**REQUIRED WORK**
Omit every picture and write out the rest of the records exactly.

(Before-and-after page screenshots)
+-------+

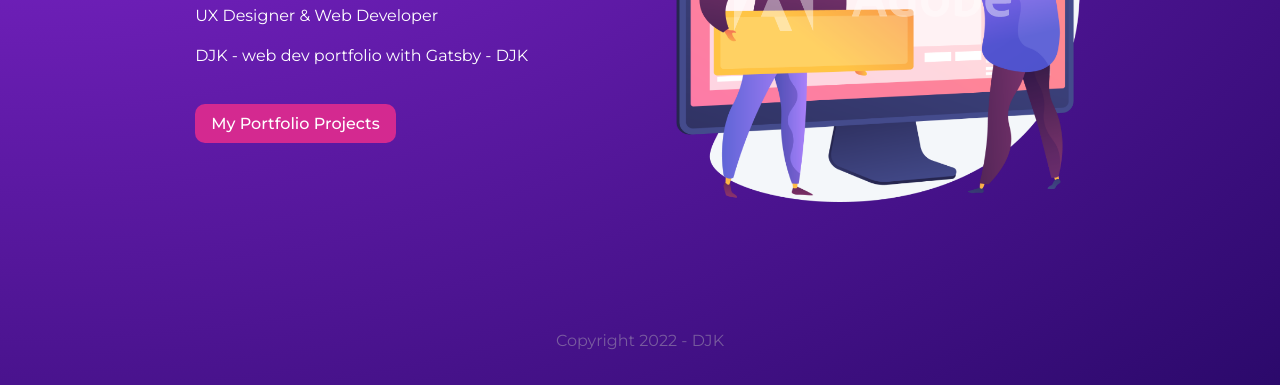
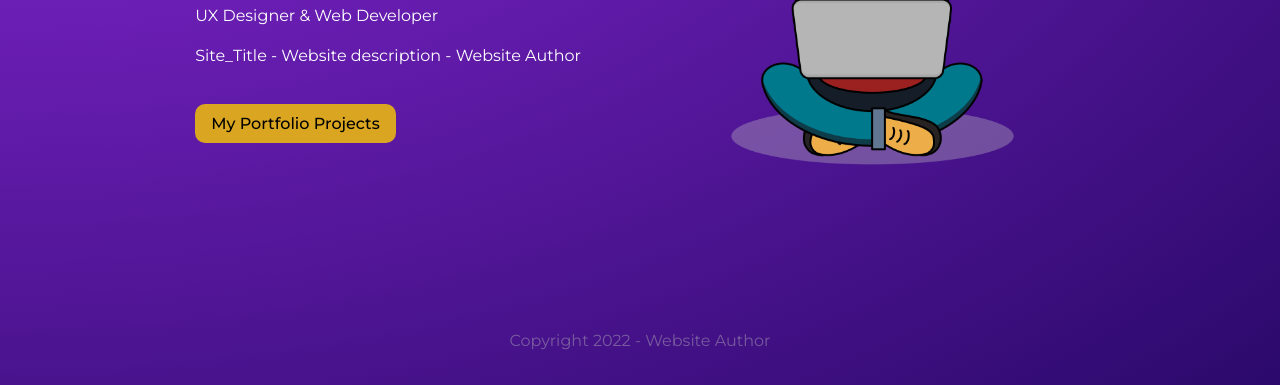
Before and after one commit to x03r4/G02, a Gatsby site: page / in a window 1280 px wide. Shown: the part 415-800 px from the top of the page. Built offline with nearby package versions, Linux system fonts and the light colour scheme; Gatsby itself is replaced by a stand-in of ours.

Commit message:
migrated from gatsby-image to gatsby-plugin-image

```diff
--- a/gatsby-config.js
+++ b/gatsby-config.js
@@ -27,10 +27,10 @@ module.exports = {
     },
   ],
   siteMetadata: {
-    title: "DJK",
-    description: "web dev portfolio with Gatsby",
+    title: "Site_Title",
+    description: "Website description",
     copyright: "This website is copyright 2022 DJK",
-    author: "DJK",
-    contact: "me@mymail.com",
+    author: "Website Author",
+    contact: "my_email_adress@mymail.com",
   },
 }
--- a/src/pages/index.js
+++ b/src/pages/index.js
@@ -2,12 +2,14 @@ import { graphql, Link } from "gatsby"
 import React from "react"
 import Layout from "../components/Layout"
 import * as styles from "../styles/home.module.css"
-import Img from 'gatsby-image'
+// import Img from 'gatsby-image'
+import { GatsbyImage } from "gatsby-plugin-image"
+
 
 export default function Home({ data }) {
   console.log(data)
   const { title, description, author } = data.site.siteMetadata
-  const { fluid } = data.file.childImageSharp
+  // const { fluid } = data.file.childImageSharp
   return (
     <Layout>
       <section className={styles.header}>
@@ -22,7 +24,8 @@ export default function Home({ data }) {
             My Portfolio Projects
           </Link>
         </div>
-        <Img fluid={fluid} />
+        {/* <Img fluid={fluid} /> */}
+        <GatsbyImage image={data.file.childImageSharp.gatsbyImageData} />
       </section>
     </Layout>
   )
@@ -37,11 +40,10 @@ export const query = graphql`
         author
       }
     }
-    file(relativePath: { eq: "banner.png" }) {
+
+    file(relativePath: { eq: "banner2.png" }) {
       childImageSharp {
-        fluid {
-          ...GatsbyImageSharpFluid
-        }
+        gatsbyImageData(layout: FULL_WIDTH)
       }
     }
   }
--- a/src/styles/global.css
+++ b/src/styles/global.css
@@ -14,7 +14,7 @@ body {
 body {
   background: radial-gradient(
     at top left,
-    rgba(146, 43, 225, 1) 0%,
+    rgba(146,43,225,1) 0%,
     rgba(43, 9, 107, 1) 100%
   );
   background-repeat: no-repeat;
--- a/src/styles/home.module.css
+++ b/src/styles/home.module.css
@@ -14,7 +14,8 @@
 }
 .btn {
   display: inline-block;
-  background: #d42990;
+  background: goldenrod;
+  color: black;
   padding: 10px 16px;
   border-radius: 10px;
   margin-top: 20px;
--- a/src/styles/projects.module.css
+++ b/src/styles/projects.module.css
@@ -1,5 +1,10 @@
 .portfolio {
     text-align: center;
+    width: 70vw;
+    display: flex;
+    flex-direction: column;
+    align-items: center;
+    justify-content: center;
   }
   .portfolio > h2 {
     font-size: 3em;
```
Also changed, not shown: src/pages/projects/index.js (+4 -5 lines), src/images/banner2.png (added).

+-------+

**EXPECTED OUTPUT**
Before and after one commit to x03r4/G02, a Gatsby site: page / in a window 1280 px wide. Shown: the part 415-800 px from the top of the page. Built offline with nearby package versions, Linux system fonts and the light colour scheme; Gatsby itself is replaced by a stand-in of ours.

Commit message:
migrated from gatsby-image to gatsby-plugin-image

```diff
--- a/gatsby-config.js
+++ b/gatsby-config.js
@@ -27,10 +27,10 @@ module.exports = {
     },
   ],
   siteMetadata: {
-    title: "DJK",
-    description: "web dev portfolio with Gatsby",
+    title: "Site_Title",
+    description: "Website description",
     copyright: "This website is copyright 2022 DJK",
-    author: "DJK",
-    contact: "me@mymail.com",
+    author: "Website Author",
+    contact: "my_email_adress@mymail.com",
   },
 }
--- a/src/pages/index.js
+++ b/src/pages/index.js
@@ -2,12 +2,14 @@ import { graphql, Link } from "gatsby"
 import React from "react"
 import Layout from "../components/Layout"
 import * as styles from "../styles/home.module.css"
-import Img from 'gatsby-image'
+// import Img from 'gatsby-image'
+import { GatsbyImage } from "gatsby-plugin-image"
+
 
 export default function Home({ data }) {
   console.log(data)
   const { title, description, author } = data.site.siteMetadata
-  const { fluid } = data.file.childImageSharp
+  // const { fluid } = data.file.childImageSharp
   return (
     <Layout>
       <section className={styles.header}>
@@ -22,7 +24,8 @@ export default function Home({ data }) {
             My Portfolio Projects
           </Link>
         </div>
-        <Img fluid={fluid} />
+        {/* <Img fluid={fluid} /> */}
+        <GatsbyImage image={data.file.childImageSharp.gatsbyImageData} />
       </section>
     </Layout>
   )
@@ -37,11 +40,10 @@ export const query = graphql`
         author
       }
     }
-    file(relativePath: { eq: "banner.png" }) {
+
+    file(relativePath: { eq: "banner2.png" }) {
       childImageSharp {
-        fluid {
-          ...GatsbyImageSharpFluid
-        }
+        gatsbyImageData(layout: FULL_WIDTH)
       }
     }
   }
--- a/src/styles/global.css
+++ b/src/styles/global.css
@@ -14,7 +14,7 @@ body {
 body {
   background: radial-gradient(
     at top left,
-    rgba(146, 43, 225, 1) 0%,
+    rgba(146,43,225,1) 0%,
     rgba(43, 9, 107, 1) 100%
   );
   background-repeat: no-repeat;
--- a/src/styles/home.module.css
+++ b/src/styles/home.module.css
@@ -14,7 +14,8 @@
 }
 .btn {
   display: inline-block;
-  background: #d42990;
+  background: goldenrod;
+  color: black;
   padding: 10px 16px;
   border-radius: 10px;
   margin-top: 20px;
--- a/src/styles/projects.module.css
+++ b/src/styles/projects.module.css
@@ -1,5 +1,10 @@
 .portfolio {
     text-align: center;
+    width: 70vw;
+    display: flex;
+    flex-direction: column;
+    align-items: center;
+    justify-content: center;
   }
   .portfolio > h2 {
     font-size: 3em;
```
Also changed, not shown: src/pages/projects/index.js (+4 -5 lines), src/images/banner2.png (added).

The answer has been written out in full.